It doesn’t seem to me that we harbor our thoughts. We have thoughts, we express them, on a good day we might examine them to see if they still hold water or if they are looney-tunes stupid, non-productive or shameful.
Have you ever said, “if it’s good enough for ________, it’s good enough for me?” I hope not. I think that is such a limiting statement/belief to have.
I imagine that most of us don’t even know what negative thoughts/beliefs we may be [secretly] harboring until something happens that shakes us up. Life the recent attacks in Paris. And the recent surge of refugees fleeing Syria for what they perceive as a place to harbor, a country where they can find shelter and a degree of safety that has not been the case in their homes for the last five years. Are you suddenly afraid of letting people who don’t look like you/speak your language/worship in a different way leave the hell hole of war in search of harbor? Have you been harboring buried but now emerging prejudicial thoughts?
I am lucky. I have traveled. I know people from other countries. There are people I love who have a tremendously different background, heritage, and culture from mine. That doesn’t mean that I, or others who have been educated by being exposed to other ways of being, have a monopoly on compassion and acceptance. However, I do believe that travel holds a key to greater peace, love and understanding.
Harbor as a safe place is a noun. It is also a verb. Right now, I mentally verbalize (well, “type”) that I am setting my intention to dig deep, examine whatever nasty negatives I am harboring and replace that verb with much HAPPIER, HOMEGENEOUS and HEALTHY positives. May my new verb(age) be HARMONIOUS and HEARTY. HALLELEUJA! Now is not the time to be haphazard, or to take half-measures. If we want to reap the good, let’s start with a heap of healing.

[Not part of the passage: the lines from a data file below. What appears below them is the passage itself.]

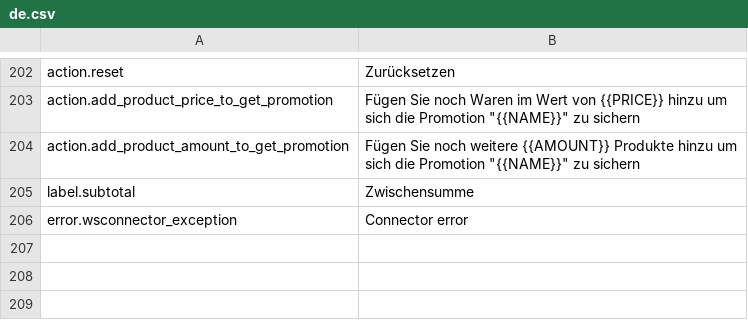
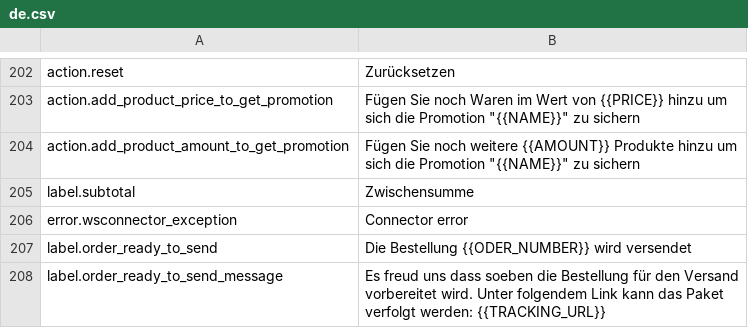
Before and after one commit to kreatifIT/Simpleshop, a CSV file: install/lang/de.csv, drawn as a sheet; only a part is shown, gaps mark what is left out; the diff names each change by its address in the sheet, - before the commit and + after, or states it on an @@ line.

Commit message:
order tracking-links functionality initialized (tmp)

```diff
--- a/install/lang/de.csv
+++ b/install/lang/de.csv
+row 207: label.order_ready_to_send | Die Bestellung {{ODER_NUMBER}} wird versendet
+row 208: label.order_ready_to_send_message | Es freud uns dass soeben die Bestellung für den Versand vorbereitet wird. Unter folgendem Link kann das Paket verfolgt werden: {{TRACKING_URL}}
```
Also changed, not shown: install/lang/en.csv, install/lang/it.csv, 6 other files.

How about we celebrate and embrace the HEALTHY and eliminate and dissolve the hindrance of hate? Let’s all be harbingers of peace and help each other reach higher ground. You can HINT, or you can HOLLER. Either way, make it a holy, happy habit. Namaste.